I’m going to begin by saying I’m very conflicted by this book. “Grind Your Bones to Dust” by Nicholas Day is devastatingly beautiful and achingly well-written with gorgeous prose and some terrifying characters, and yet, if I am honest, I’m still not sure if I liked it.
My feelings swing this way for a number of reasons — and not one of those is due to it being a bad book. It’s definitely not. But it is an incredibly raw and visceral book where disgustingly awful things happen to apparently good people for no other reason than, well, they just do. Characters caught in the crossfire of the main protagonists invariably do not get to walk away. These unfortunate souls do not die quietly on the pages, no, they are ripped to shreds in gleefully violent — yet masterfully poetic — ways. That powerful juxtaposition of using exquisite, almost lyrical storytelling to narrate appallingly dark events makes for a jarring experience.
The book itself is a novel in four parts, a tapestry of linked stories all converging on one end point which, although mostly positive, felt oddly unsatisfying. Perhaps because after all the excessive violence and pain the main character had inflicted, it felt too kind, too simple to end things the way it did. I had steeled myself by that point for a disgustingly bloody revenge, but that wasn’t quite delivered. I felt let down. I wanted more.
I also found that I often struggled to fully understand the character’s motivations — their behaviour frequently seemed erratic and apparently fuelled only by hatred, or possibly loss? — and as a consequence I didn’t like a single one of them. Maybe that was the point? I certainly don’t think any reader could possibly empathise with deranged serial killer James Hayte, who moved through the pages like a dark angel of death, guided by a possessed and psychotic raven.
But let’s step back a little bit. The title of the book is lifted from a quote by William Shakespeare from his play “Titus Andronicus”, a bloody revenge tragedy which in the Victorian era was widely shunned due to its excessive violence and graphic depictions of rape and cannibalism. Yup, I’ll admit to not liking that story much either. Maybe I should have thought a little more carefully about the possible comparisons between the two before I agreed to read and review.
While “Grind Your Bones…” is not exactly a straight Shakespearean homage, it could certainly be argued that it takes a large chunk of inspiration from his plays. With each section divided into specific Acts, and utilising powerful themes of revenge, murder, religion, love and insanity, there is little doubt that Day has succeeded in weaving a riveting and incredibly clever story, even if some parts of it do leave a somewhat shocking aftertaste. In “Titus…” the villainous character Aaron is unrepentant of his crimes, even up until his impending death, his only regret being that he had not done more evil in his life. It’s not too difficult to imagine James Hayte reading old Willy’s words and seeing Aaron as a powerful, if destructive, role model.

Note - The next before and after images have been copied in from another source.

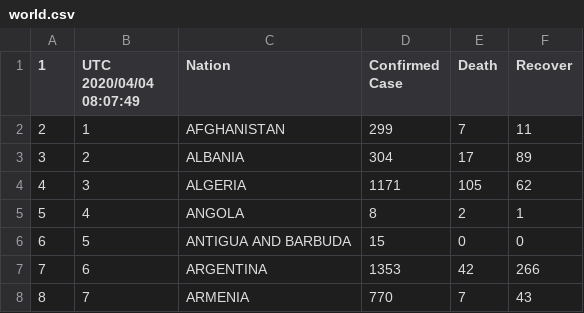
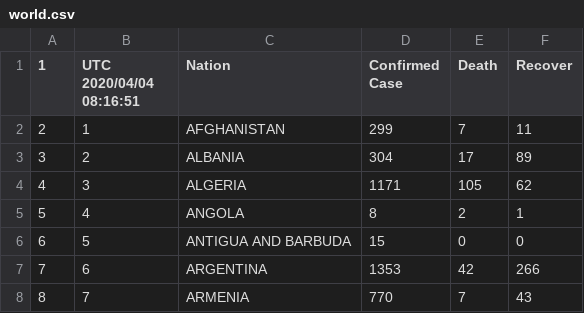
Before and after one commit to restrepo/COVID-19, a CSV file: explore/world.csv, drawn as a sheet; only a part is shown.

```diff
--- a/explore/world.csv
+++ b/explore/world.csv
@@ -1,2 +1,2 @@
-1,UTC 2020/04/04 08:07:49,Nation,Confirmed Case,Death,Recover
+1,UTC 2020/04/04 08:16:51,Nation,Confirmed Case,Death,Recover
 2,1,AFGHANISTAN,299,7,11
```
Also changed, not shown: 1 other file.
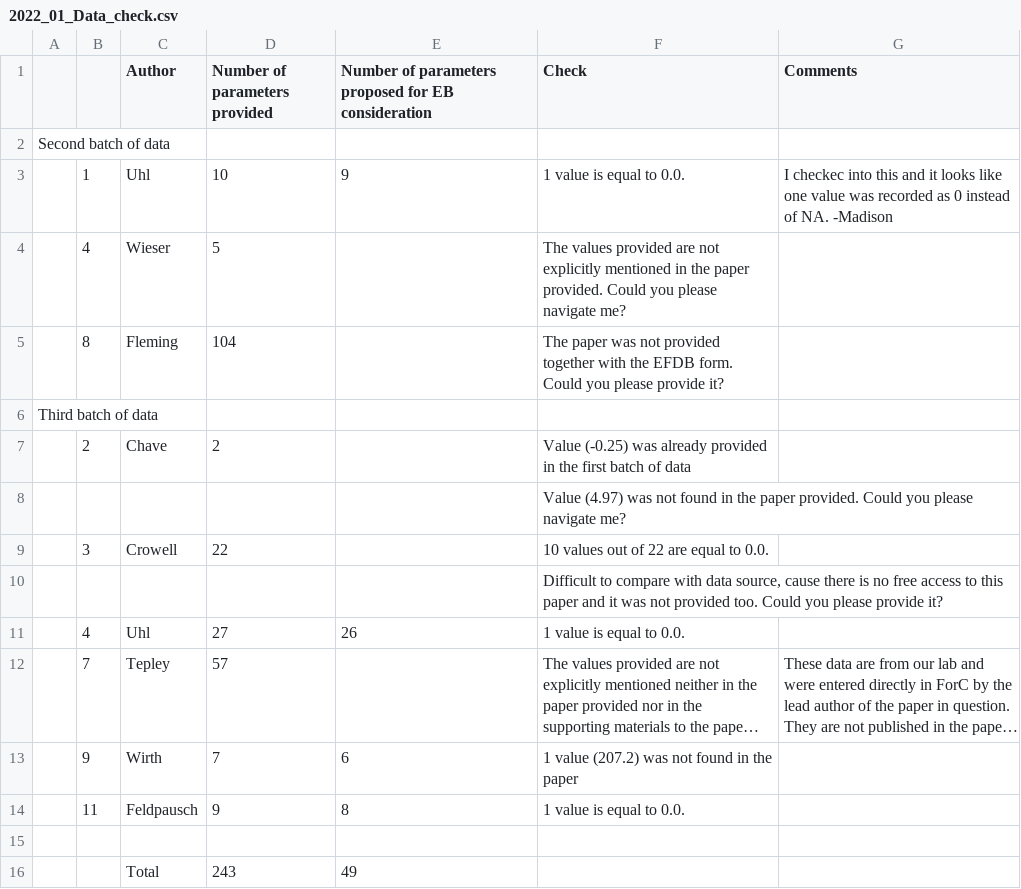
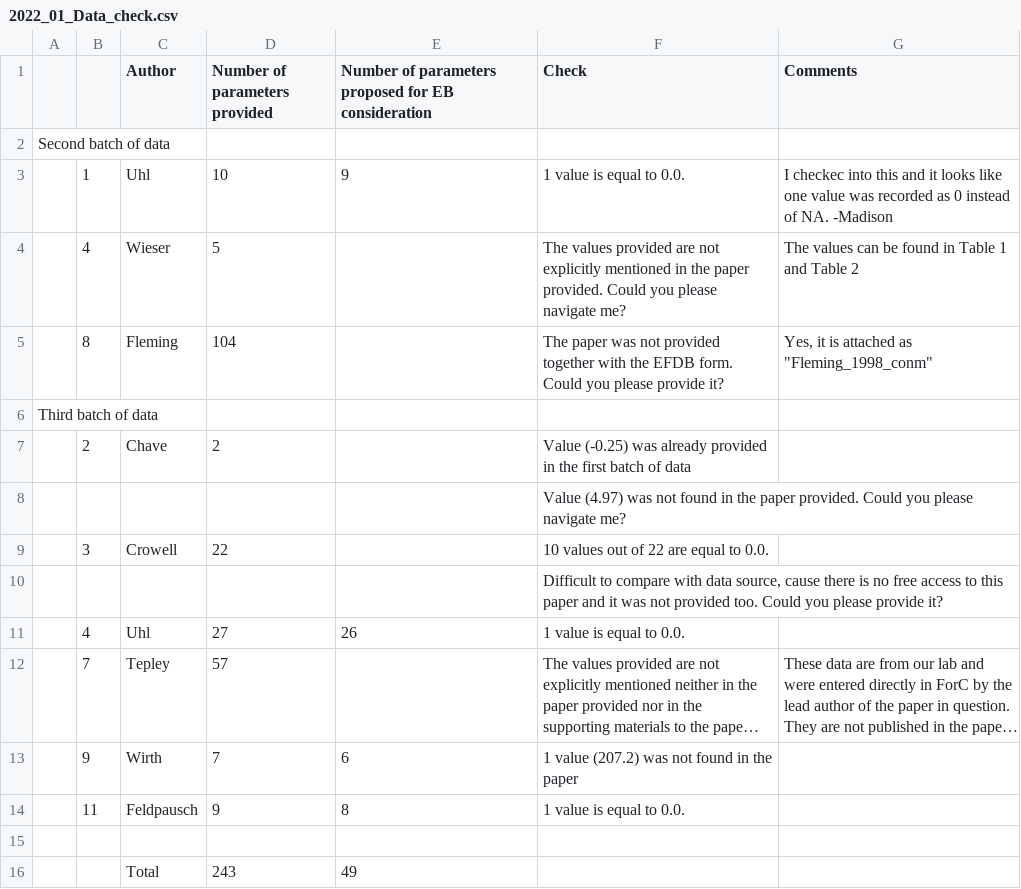
Before and after one commit to forc-db/IPCC-EFDB-integration, a CSV file: doc/data_review/2022_01_Data_check.csv, drawn as a sheet; long unchanged cells end in ….

Commit message:
Update 2022_01_Data_check.csv

```diff
--- a/doc/data_review/2022_01_Data_check.csv
+++ b/doc/data_review/2022_01_Data_check.csv
@@ -3,4 +3,4 @@ Second batch of data,,,,,,
 ,1,Uhl,10,9,1 value is equal to 0.0.,I checkec into this and it looks like one value was recorded as 0 instead of NA. -Madison
-,4,Wieser,5,,The values provided are not explicitly mentioned in the paper provided. Could you please navigate me?,
-,8,Fleming,104,,The paper was not provided together with the EFDB form. Could you please provide it?,
+,4,Wieser,5,,The values provided are not explicitly mentioned in the paper provided. Could you please navigate me?,The values can be found in Table 1 and Table 2
+,8,Fleming,104,,The paper was not provided together with the EFDB form. Could you please provide it?,"Yes, it is attached as ""Fleming_1998_conm"""
 Third batch of data,,,,,,
```
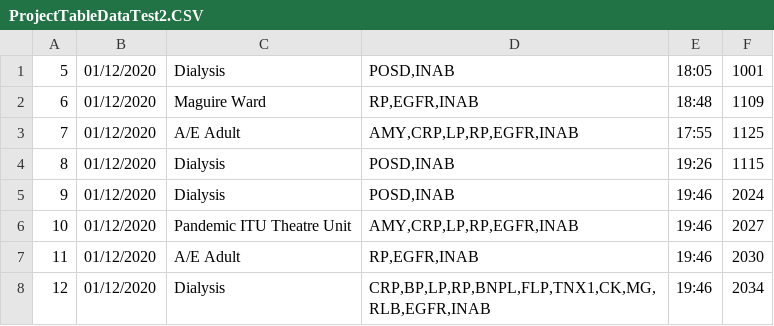
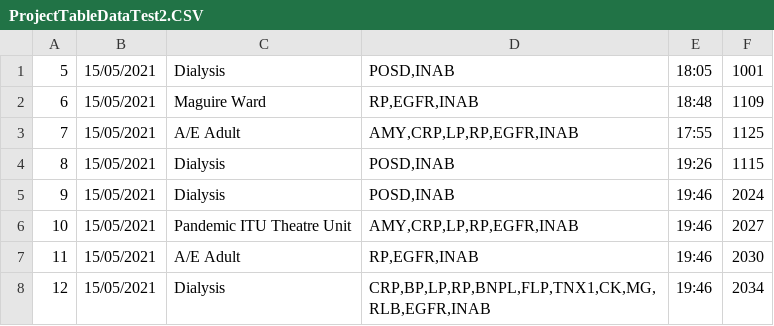
Before and after one commit to markgaffo/SampleMonitoringApp, a CSV file: ProjectTableDataTest2.CSV, drawn as a sheet.

```diff
--- a/ProjectTableDataTest2.CSV
+++ b/ProjectTableDataTest2.CSV
@@ -1,8 +1,8 @@
-5,01/12/2020,Dialysis,"POSD,INAB",18:05,1001
-6,01/12/2020,Maguire Ward,"RP,EGFR,INAB",18:48,1109
-7,01/12/2020,A/E Adult,"AMY,CRP,LP,RP,EGFR,INAB",17:55,1125
-8,01/12/2020,Dialysis,"POSD,INAB",19:26,1115
-9,01/12/2020,Dialysis,"POSD,INAB",19:46,2024
-10,01/12/2020,Pandemic ITU Theatre Unit,"AMY,CRP,LP,RP,EGFR,INAB",19:46,2027
-11,01/12/2020,A/E Adult,"RP,EGFR,INAB",19:46,2030
-12,01/12/2020,Dialysis,"CRP,BP,LP,RP,BNPL,FLP,TNX1,CK,MG,RLB,EGFR,INAB",19:46,2034
+5,15/05/2021,Dialysis,"POSD,INAB",18:05,1001
+6,15/05/2021,Maguire Ward,"RP,EGFR,INAB",18:48,1109
+7,15/05/2021,A/E Adult,"AMY,CRP,LP,RP,EGFR,INAB",17:55,1125
+8,15/05/2021,Dialysis,"POSD,INAB",19:26,1115
+9,15/05/2021,Dialysis,"POSD,INAB",19:46,2024
+10,15/05/2021,Pandemic ITU Theatre Unit,"AMY,CRP,LP,RP,EGFR,INAB",19:46,2027
+11,15/05/2021,A/E Adult,"RP,EGFR,INAB",19:46,2030
+12,15/05/2021,Dialysis,"CRP,BP,LP,RP,BNPL,FLP,TNX1,CK,MG,RLB,EGFR,INAB",19:46,2034
```
Also changed, not shown: ProjectTableDataTest1.CSV, ProjectTableDataTest3.CSV, 49 other files.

Points to note: Day does not hold back in the slightest in his descriptions of graphic violence. Castration, mutilation, sodomy and infanticide all feature here, making this book massively unsuitable for the faint of heart. His flesh-eating demon donkeys, however, were an absolute masterpiece. I wanted to read a lot more about them than I did of the human characters. Day manages to take a creature which is widely known for its calm and demure nature — a non-confrontational and docile creature — and turn it into a truly terrifying beast. Shrek sure wouldn’t have wanted to share his swamp with one of those vile nightmares.
Would I read Nicholas Day again? Absolutely. My personal feelings for this story do not in any way detract from how talented and unique a writer he is. Would I recommend this book to others? Yes, but with a strong warning: this is an incredibly well-written book and I cannot fault Day’s attention to detail and his mastery of words, but it will more than likely mess with your head and it is not an easy read.
Bravo, Mr. Day, I am both thoroughly disgusted and greatly impressed.